What are your undergraduate and graduate degrees in?
My undergraduate degree is in Geodesy and Cartography (North China Institute of Science and Technology) and my graduate degrees are in Geodesy and Cartography (China University of Mining and Technology) and Geographic Information System (University of Chinese Academy of Sciences).
How did you arrive at working in/thinking about ecohydrology?
I have the opportunity and passion to pursue a career in ecohydrology in large part thanks to my advisor Dr. Lixin Wang. Before joining his group, I did not know much about ecohydrology. When working with Dr. Wang, I was not only introduced to this field but the importance of ecohydrology and how I can use advanced techniques to explore important ecohydrological research questions.
What do you see as an important emerging area of ecohydrology?
I think the impacts of extreme drought events (compound with heatwave) and wildfire on ecosystem and their predictions are urgent area of ecohydrology.
Do you have a favorite ecohydrology paper? Describe/explain.
I really admire the publication “Palmer, W. C. (1965). Meteorological drought (Vol. 30). US Department of Commerce, Weather Bureau.”. It was written more than half century ago, but the ideas and conceptions still keep inspire many people including me. The Palmer Drought Severity Index (PDSI) is still one of the most widely used drought indicators today.

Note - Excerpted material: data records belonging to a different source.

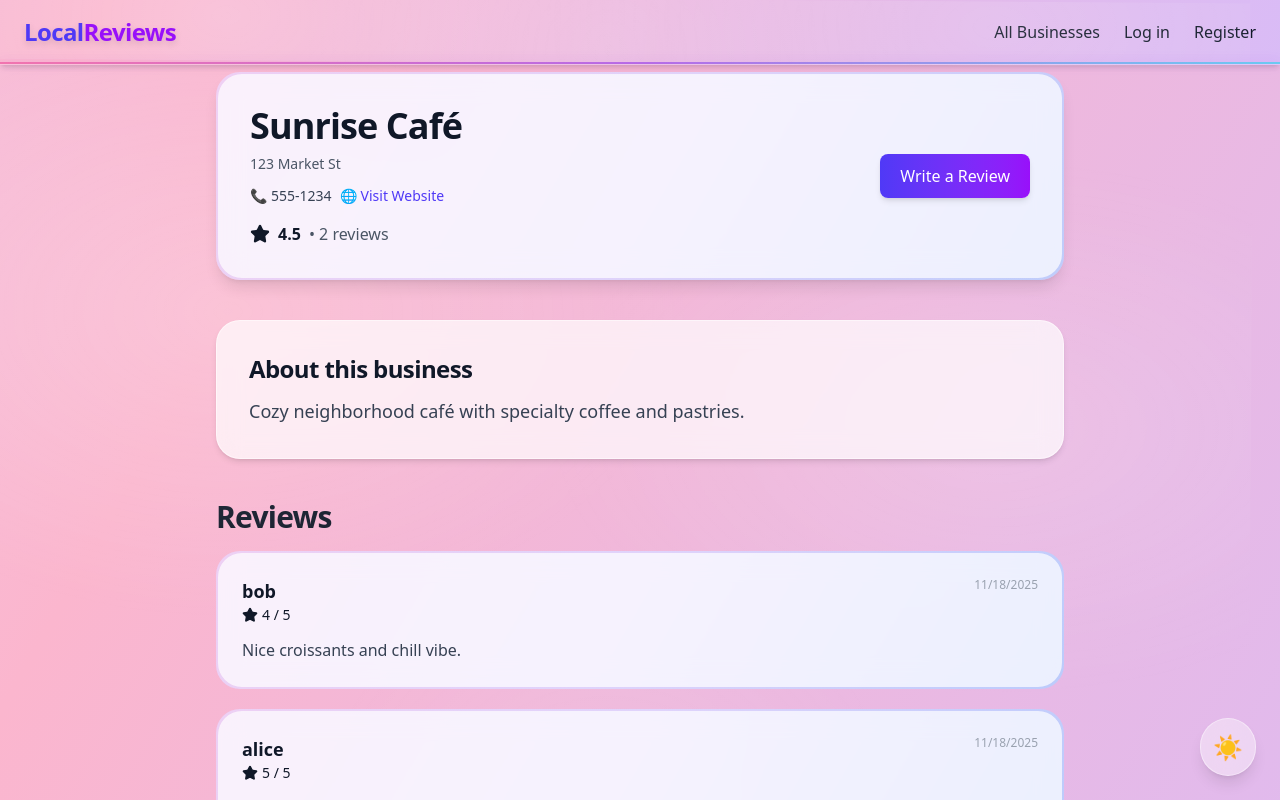
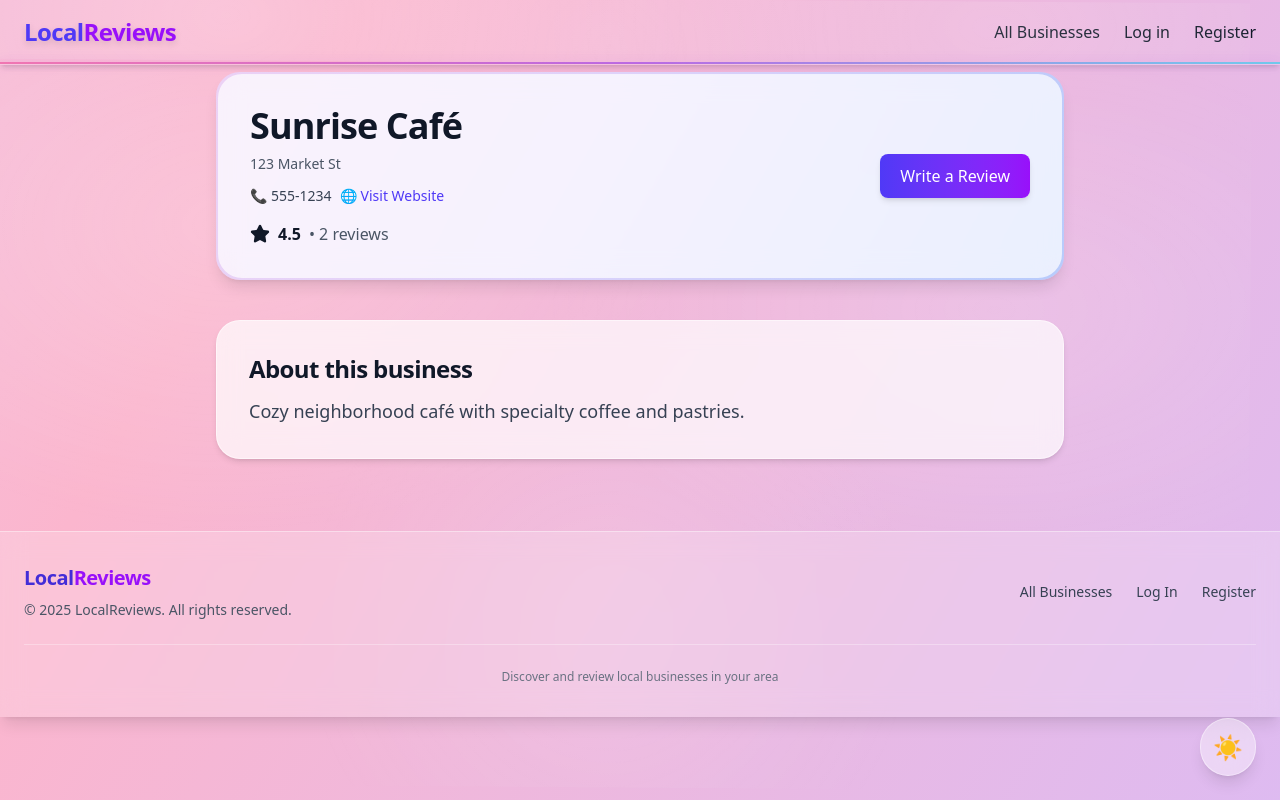
Before and after one commit to chebli2002/local-reviews, a React (Vite) app: page /businesses/b1 in a window 1280 px wide. Shown: the top 800 px of the page. Built offline with nearby package versions, Linux system fonts and the light colour scheme.

Commit message:
Fixed the editing bug
Yaatikon el aafye

```diff
--- a/src/components/business/BusinessDetail.jsx
+++ b/src/components/business/BusinessDetail.jsx
@@ -26,7 +26,6 @@ export default function BusinessDetail() {
 
   return (
     <section className="max-w-4xl mx-auto px-6 py-14 space-y-10">
-      {/* HEADER CARD */}
       <motion.div
         initial={{ opacity: 0, y: 20 }}
         animate={{ opacity: 1, y: 0 }}
@@ -76,7 +75,8 @@ export default function BusinessDetail() {
             >
               Write a Review
             </Link>
-            {currentUser && (
+            {/* ✅ Only owner sees edit button */}
+            {currentUser && currentUser.id === business.owner_id && (
               <button
                 onClick={() => navigate(`/businesses/${business.id}/edit`)}
                 className="btn-outline text-base"
@@ -86,12 +86,10 @@ export default function BusinessDetail() {
             )}
           </div>
 
-          {/* Accent gradient overlay */}
           <div className="absolute inset-0 rounded-3xl opacity-0 hover:opacity-100 transition-opacity duration-700 bg-gradient-to-r from-indigo-400/10 via-purple-400/20 to-pink-300/10 pointer-events-none"></div>
         </div>
       </motion.div>
 
-      {/* ABOUT SECTION */}
       {business.description && (
         <motion.div
           initial={{ opacity: 0, y: 25 }}
@@ -107,55 +105,6 @@ export default function BusinessDetail() {
           </p>
         </motion.div>
       )}
-
-      {/* REVIEWS SECTION */}
-      <motion.div
-        initial={{ opacity: 0, y: 25 }}
-        animate={{ opacity: 1, y: 0 }}
-        transition={{ duration: 0.8, delay: 0.2 }}
-        className="space-y-5"
-      >
-        <h2 className="text-3xl font-extrabold text-gray-900 mb-4">Reviews</h2>
-
-        {bizReviews.length > 0 ? (
-          <div className="space-y-5">
-            {bizReviews.map((r, i) => (
-              <motion.div
-                key={r.id}
-                initial={{ opacity: 0, y: 10 }}
-                whileInView={{ opacity: 1, y: 0 }}
-                viewport={{ once: true }}
-                transition={{ duration: 0.5, delay: i * 0.05 }}
-                className="relative overflow-hidden p-[2px] rounded-3xl bg-gradient-border"
-              >
-                <div className="rounded-3xl bg-white/70 backdrop-blur-md p-6 hover:bg-white/80 transition-all duration-500">
-                  <div className="flex justify-between items-start mb-1">
-                    <div>
-                      <div className="font-semibold text-gray-900 text-lg">
-                        {r.user?.username ?? "Anonymous"}
-                      </div>
-                      <div className="text-sm text-gray-900 font-medium flex items-center gap-1">
-                        <Star className="w-4 h-4 fill-current text-gray-900" />
-                        {r.rating} / 5
-                      </div>
-                    </div>
-                    <div className="text-gray-400 text-xs">
-                      {new Date().toLocaleDateString()}
-                    </div>
-                  </div>
-                  <p className="mt-3 text-gray-700 leading-relaxed text-base">
-                    {r.comment}
-                  </p>
-                </div>
-              </motion.div>
-            ))}
-          </div>
-        ) : (
-          <div className="rounded-3xl bg-white/70 backdrop-blur-md p-8 text-gray-600 text-center text-lg border border-white/50">
-            No reviews yet. Be the first to share your thoughts!
-          </div>
-        )}
-      </motion.div>
     </section>
   );
 }
--- a/src/components/business/BusinessForm.jsx
+++ b/src/components/business/BusinessForm.jsx
@@ -6,7 +6,13 @@ import { useData } from "../../data/DataContext.jsx";
 export default function BusinessForm({ isEdit = false }) {
   const { id } = useParams();
   const navigate = useNavigate();
-  const { categories, rawBusinesses, addBusiness, updateBusiness } = useData();
+  const {
+    categories,
+    rawBusinesses,
+    addBusiness,
+    updateBusiness,
+    currentUser,
+  } = useData();
 
   const existing = rawBusinesses.find((b) => b.id === id);
   const [form, setForm] = useState({
@@ -35,7 +41,17 @@ export default function BusinessForm({ isEdit = false }) {
       return;
     }
 
+    if (!currentUser) {
+      setError("You must be logged in to make changes.");
+      return;
+    }
+
+    // ✅ Ownership check
     if (isEdit && existing) {
+      if (existing.owner_id !== currentUser.id) {
+        setError("You are not authorized to edit this business.");
+        return;
+      }
       updateBusiness(existing.id, form);
       navigate(`/businesses/${existing.id}`);
     } else {
@@ -154,7 +170,6 @@ export default function BusinessForm({ isEdit = false }) {
               </div>
             </div>
 
-            {/* Submit */}
             <motion.button
               whileHover={{ scale: 1.02 }}
               whileTap={{ scale: 0.98 }}
--- a/src/data/DataContext.jsx
+++ b/src/data/DataContext.jsx
@@ -4,7 +4,6 @@ import { nanoid } from "nanoid";
 const DataContext = createContext(null);
 export const useData = () => useContext(DataContext);
 
-// Initial data (mock)
 const categoriesSeed = [
   { id: "cat-food", name: "Food & Drink" },
   { id: "cat-fitness", name: "Fitness" },
@@ -20,6 +19,7 @@ const businessesSeed = [
     phone: "555-1234",
     website: "https://sunrisecafe.local",
     category_id: "cat-food",
+    owner_id: "u1",
   },
   {
     id: "b2",
@@ -29,6 +29,7 @@ const businessesSeed = [
     phone: "555-8877",
     website: "https://ironfit.local",
     category_id: "cat-fitness",
+    owner_id: "u2",
   },
   {
     id: "b3",
@@ -38,6 +39,7 @@ const businessesSeed = [
     phone: "555-4411",
     website: "https://swiftfix.local",
     category_id: "cat-services",
+    owner_id: "u1",
   },
 ];
 
@@ -99,15 +101,23 @@ export function DataProvider({ children }) {
     }));
   }, [businesses, reviews]);
 
+  // ✅ Add business (assign owner)
   const addBusiness = (payload) => {
+    if (!currentUser) throw new Error("You must log in first.");
     const id = nanoid(6);
-    setBusinesses((prev) => [...prev, { id, ...payload }]);
+    setBusinesses((prev) => [
+      ...prev,
+      { id, owner_id: currentUser.id, ...payload },
+    ]);
     return id;
   };
 
+  // ✅ Update business (only owner can edit)
   const updateBusiness = (id, payload) => {
     setBusinesses((prev) =>
-      prev.map((b) => (b.id === id ? { ...b, ...payload } : b))
+      prev.map((b) =>
+        b.id === id && b.owner_id === currentUser?.id ? { ...b, ...payload } : b
+      )
     );
   };
 
```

What do you do for fun (apart from ecohydrology)?
I enjoy outdoor sports, such as running, tennis, and fishing. Traveling to all the small and big towns is always fun too.